Everyone has had this experience: you sit next to someone who feels nervous, and you can't help but to feel nervous, too. Perhaps they are about to make a speech at a wedding, and as their turn draws closer you feel more and more anxious--just by sitting next to them! This is a good example of mirror neurons at work. You have no reason to feel this way, but it is as if your brain is automatically connecting to their Wifi network, and your mirror neurons automatically pick up on their emotional signals. You can't find the solution to this stress, because it is an imitation and not your own stress. You are just mirroring somebody else's feelings; so until the person sending those signals stops feeling nervous, you will have to feel nervous.
Taking this into consideration, many of our bad habits or symptoms of disorders, which we (unsuccessfully) try to deal with and work on, do not originate in our own minds, but in the connections to people around us through mirror neurons.
This book is written for those of you who think, No one will accept me if I don't change myself. There are so many people who have problems in their relationships with other people--be it students, workers, housewives--who struggle to make something change. This is why we see a great quantity of self-help books on the shelves at the book store.
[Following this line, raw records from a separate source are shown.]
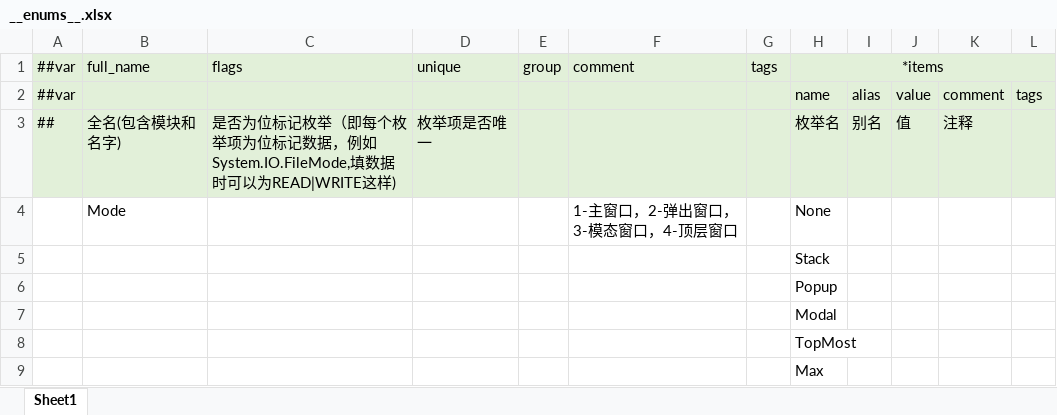
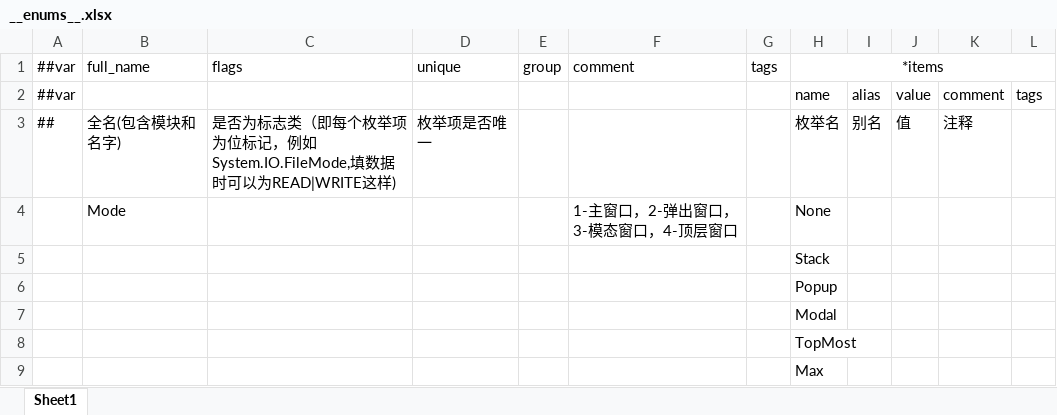
Before and after one commit to XihOfFy/XIHFrameWork, an Excel workbook: LubanTmpl/Datas/__enums__.xlsx, sheet Sheet1, drawn as a sheet; values as stored, in another font and other column widths than the file's, no borders; the diff names each change by its address in the sheet, - before the commit and + after, or states it on an @@ line.

```diff
--- a/LubanTmpl/Datas/__enums__.xlsx (sheet Sheet1)
+++ b/LubanTmpl/Datas/__enums__.xlsx (sheet Sheet1)
-A1:L3 fill: #E2F0D9
+A1:L3 fill: none
-C3 (flags): 是否为位标记枚举（即每个枚举项为位标记数据，例如System.IO.FileMode,…
+C3 (flags): 是否为标志类（即每个枚举项为位标记，例如System.IO.FileMode,…
```
Also changed, not shown: LubanTmpl/Datas/__beans__.xlsx, LubanTmpl/Datas/__tables__.xlsx.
The kinds of people I described flip open these books with piqued interest, read it, and ultimately wonder, "How is it that I keep reading these self-help books and nothing changes?" With an understanding of the brain network system we can solve this riddle.
But if I begin by explaining the brain network system, it would be difficult for most people to approach. I have challenged myself to serve to a wide audience of regular folk, therefore I decided to dive into the theme with explanatory personal experiences rather than specialized scientific terms.
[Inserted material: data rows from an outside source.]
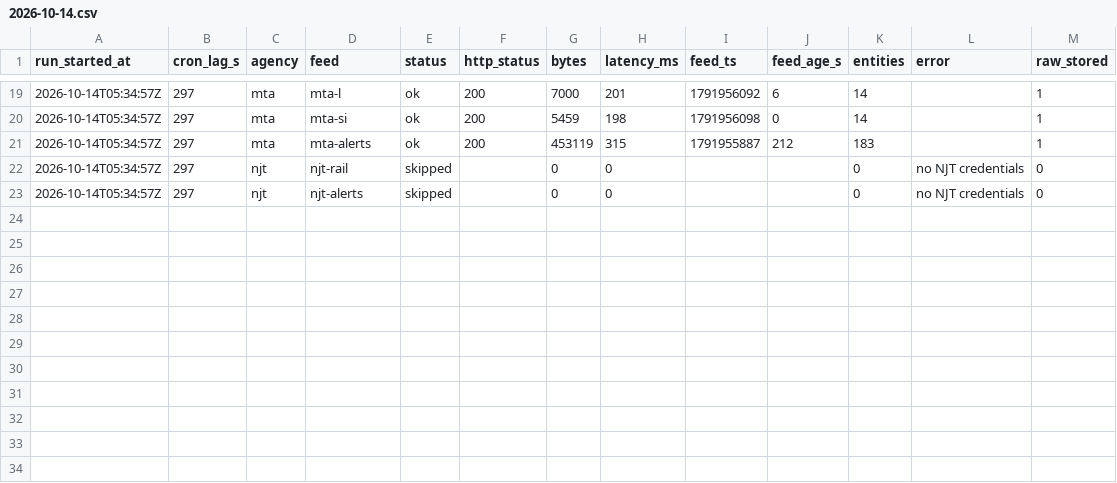
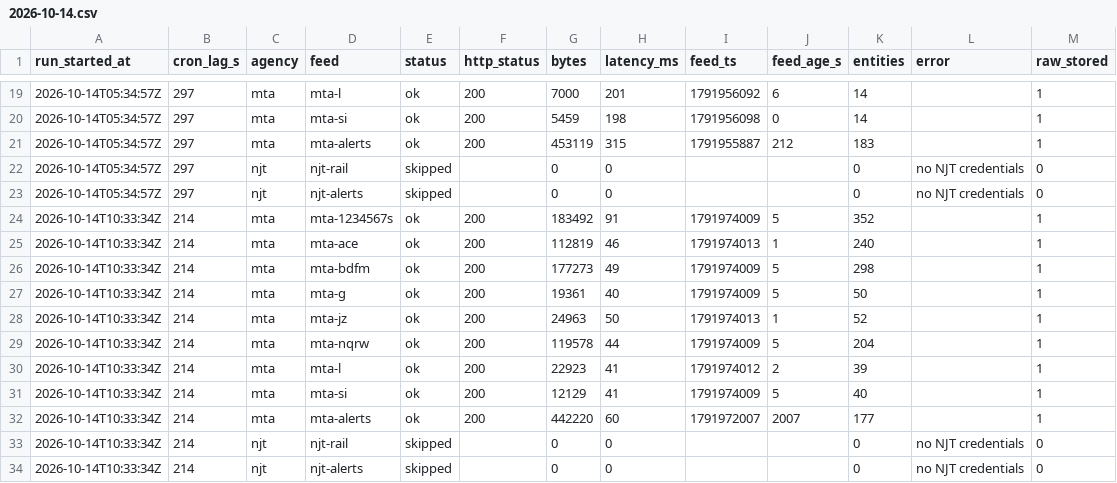
Before and after one commit to palism1/railcast-data, a CSV file: logs/uptime/2026-10-14.csv, drawn as a sheet; only a part is shown, gaps mark what is left out.

```diff
--- a/logs/uptime/2026-10-14.csv
+++ b/logs/uptime/2026-10-14.csv
@@ -23 +23,12 @@ run_started_at,cron_lag_s,agency,feed,status,http_status,bytes,latency_ms,feed_t
 2026-10-14T05:34:57Z,297,njt,njt-alerts,skipped,,0,0,,,0,no NJT credentials,0
+2026-10-14T10:33:34Z,214,mta,mta-1234567s,ok,200,183492,91,1791974009,5,352,,1
+2026-10-14T10:33:34Z,214,mta,mta-ace,ok,200,112819,46,1791974013,1,240,,1
+2026-10-14T10:33:34Z,214,mta,mta-bdfm,ok,200,177273,49,1791974009,5,298,,1
+2026-10-14T10:33:34Z,214,mta,mta-g,ok,200,19361,40,1791974009,5,50,,1
+2026-10-14T10:33:34Z,214,mta,mta-jz,ok,200,24963,50,1791974013,1,52,,1
+2026-10-14T10:33:34Z,214,mta,mta-nqrw,ok,200,119578,44,1791974009,5,204,,1
+2026-10-14T10:33:34Z,214,mta,mta-l,ok,200,22923,41,1791974012,2,39,,1
+2026-10-14T10:33:34Z,214,mta,mta-si,ok,200,12129,41,1791974009,5,40,,1
+2026-10-14T10:33:34Z,214,mta,mta-alerts,ok,200,442220,60,1791972007,2007,177,,1
+2026-10-14T10:33:34Z,214,njt,njt-rail,skipped,,0,0,,,0,no NJT credentials,0
+2026-10-14T10:33:34Z,214,njt,njt-alerts,skipped,,0,0,,,0,no NJT credentials,0
```
Also changed, not shown: 11 other files.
Instead of giving a detailed scientific explanation of the functions of mirror neurons and the brain network system, I will anecdotally describe the kinds of effects other people's images/ opinions of me has had on my life. If I wrote technically it would be something like this: "The negative image of me created in the brain of the other party is reflected by my mirror neurons, thus a negative self-image is established." This style of writing is too vague for most people to fully grasp, so I have taken it upon myself to explain such phenomena primarily with my personal experiences of failure. This way the reader can feel an affinity and say, "Yep! I've been there before!" and illuminate on their own experiences as we tackle the topics in the book.